Front-end code change data
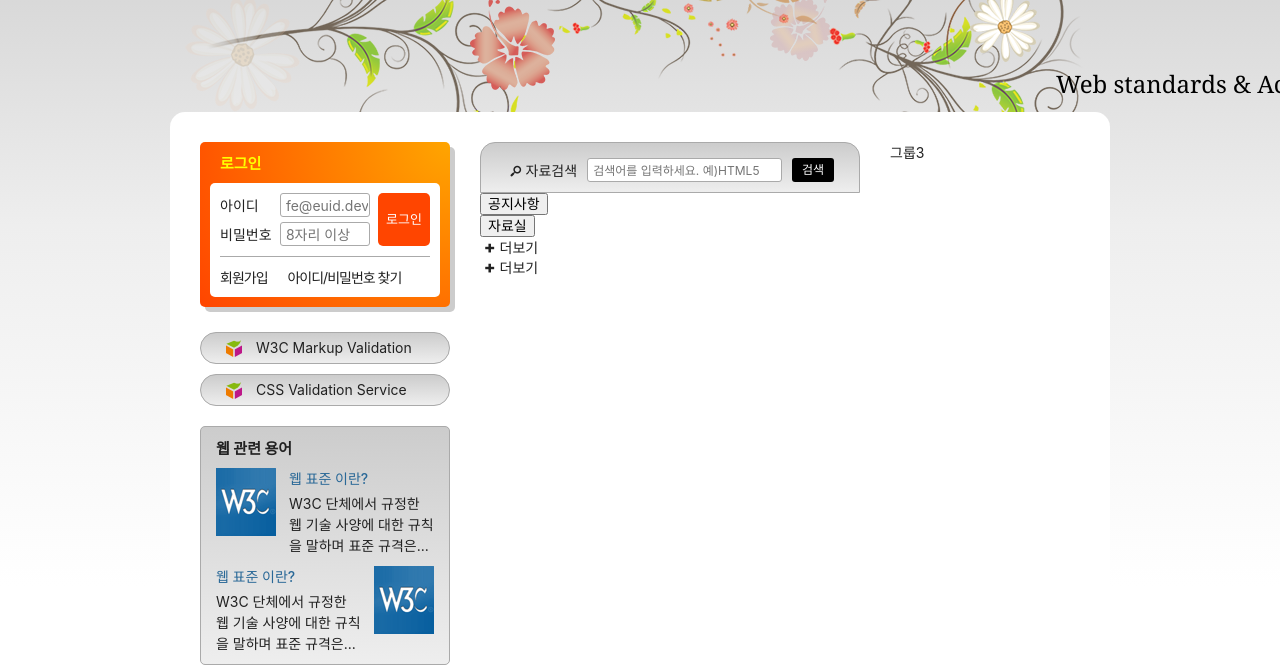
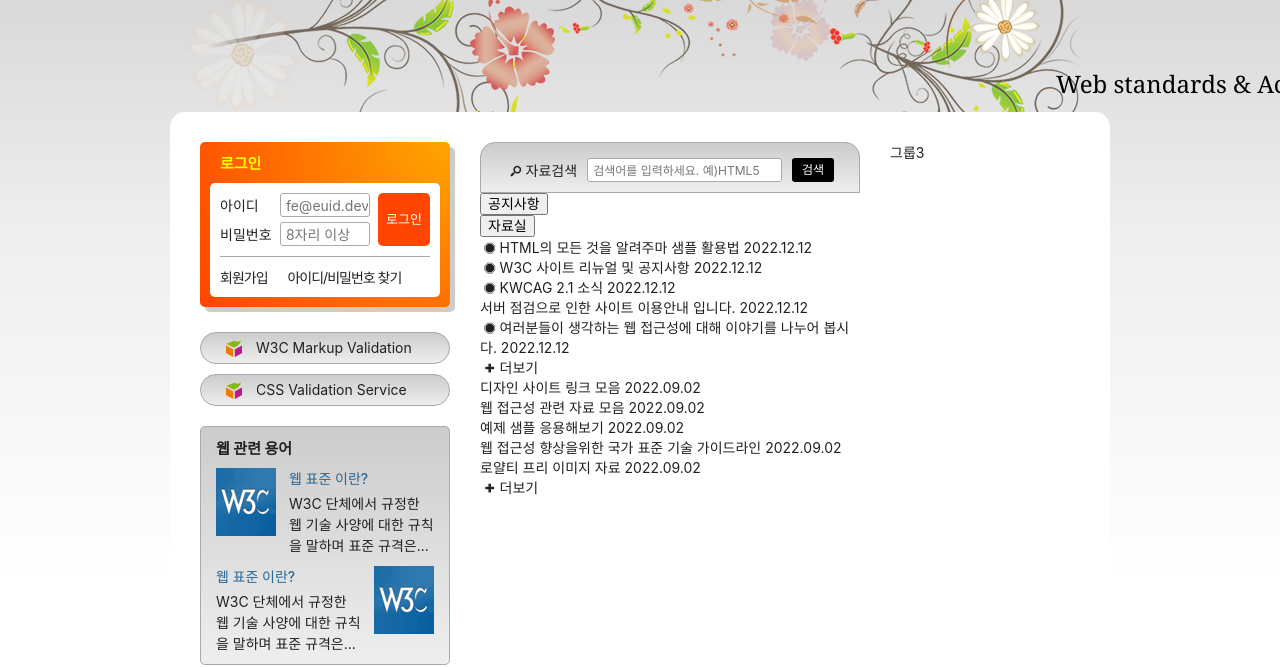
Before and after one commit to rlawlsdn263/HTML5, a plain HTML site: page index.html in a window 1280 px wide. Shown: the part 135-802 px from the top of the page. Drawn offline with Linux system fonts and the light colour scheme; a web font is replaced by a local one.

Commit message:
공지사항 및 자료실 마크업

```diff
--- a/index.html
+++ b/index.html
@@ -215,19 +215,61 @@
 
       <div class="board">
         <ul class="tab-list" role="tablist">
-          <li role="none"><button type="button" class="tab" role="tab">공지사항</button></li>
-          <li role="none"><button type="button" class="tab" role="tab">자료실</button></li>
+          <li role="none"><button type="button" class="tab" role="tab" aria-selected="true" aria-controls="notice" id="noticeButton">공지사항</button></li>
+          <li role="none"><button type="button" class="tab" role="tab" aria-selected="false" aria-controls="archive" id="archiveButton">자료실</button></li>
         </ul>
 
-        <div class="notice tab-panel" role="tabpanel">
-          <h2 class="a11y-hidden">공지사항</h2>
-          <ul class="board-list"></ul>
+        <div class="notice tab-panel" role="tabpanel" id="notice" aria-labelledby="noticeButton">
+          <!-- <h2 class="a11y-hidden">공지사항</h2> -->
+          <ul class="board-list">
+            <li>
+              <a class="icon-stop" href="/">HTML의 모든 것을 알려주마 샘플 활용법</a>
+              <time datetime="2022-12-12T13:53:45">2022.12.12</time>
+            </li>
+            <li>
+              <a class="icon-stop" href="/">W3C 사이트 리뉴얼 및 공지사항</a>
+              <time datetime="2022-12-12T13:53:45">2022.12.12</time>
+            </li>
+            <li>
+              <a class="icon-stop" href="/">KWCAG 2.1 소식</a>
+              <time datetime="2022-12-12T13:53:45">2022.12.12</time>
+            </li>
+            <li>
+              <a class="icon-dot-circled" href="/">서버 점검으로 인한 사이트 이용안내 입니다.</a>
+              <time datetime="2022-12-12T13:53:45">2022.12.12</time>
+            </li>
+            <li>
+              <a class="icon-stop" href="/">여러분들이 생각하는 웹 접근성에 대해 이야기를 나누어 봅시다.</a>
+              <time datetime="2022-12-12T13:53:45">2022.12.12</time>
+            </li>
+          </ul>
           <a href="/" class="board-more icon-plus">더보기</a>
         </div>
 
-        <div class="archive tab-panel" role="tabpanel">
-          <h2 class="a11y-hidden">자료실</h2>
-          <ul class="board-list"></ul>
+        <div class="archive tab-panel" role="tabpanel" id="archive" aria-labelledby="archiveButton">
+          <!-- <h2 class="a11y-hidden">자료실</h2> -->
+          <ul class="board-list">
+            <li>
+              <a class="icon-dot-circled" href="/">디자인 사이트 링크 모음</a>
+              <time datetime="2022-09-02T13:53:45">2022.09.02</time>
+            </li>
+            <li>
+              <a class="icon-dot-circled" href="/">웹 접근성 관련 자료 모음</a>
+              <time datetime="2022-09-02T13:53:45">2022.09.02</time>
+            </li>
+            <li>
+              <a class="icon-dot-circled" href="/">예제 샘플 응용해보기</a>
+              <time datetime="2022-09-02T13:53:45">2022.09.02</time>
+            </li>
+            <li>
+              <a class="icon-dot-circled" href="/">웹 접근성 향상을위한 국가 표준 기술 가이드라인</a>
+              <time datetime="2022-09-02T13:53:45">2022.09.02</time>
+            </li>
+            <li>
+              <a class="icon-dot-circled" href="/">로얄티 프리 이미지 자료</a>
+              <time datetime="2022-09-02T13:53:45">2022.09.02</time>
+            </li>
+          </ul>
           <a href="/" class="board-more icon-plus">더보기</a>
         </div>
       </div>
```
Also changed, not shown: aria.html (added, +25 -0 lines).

WORK REQUEST
Within the entries, find all lines that contain "controls" and copy each one.

PROBLEM SOLUTION
+          <li role="none"><button type="button" class="tab" role="tab" aria-selected="true" aria-controls="notice" id="noticeButton">공지사항</button></li>
+          <li role="none"><button type="button" class="tab" role="tab" aria-selected="false" aria-controls="archive" id="archiveButton">자료실</button></li>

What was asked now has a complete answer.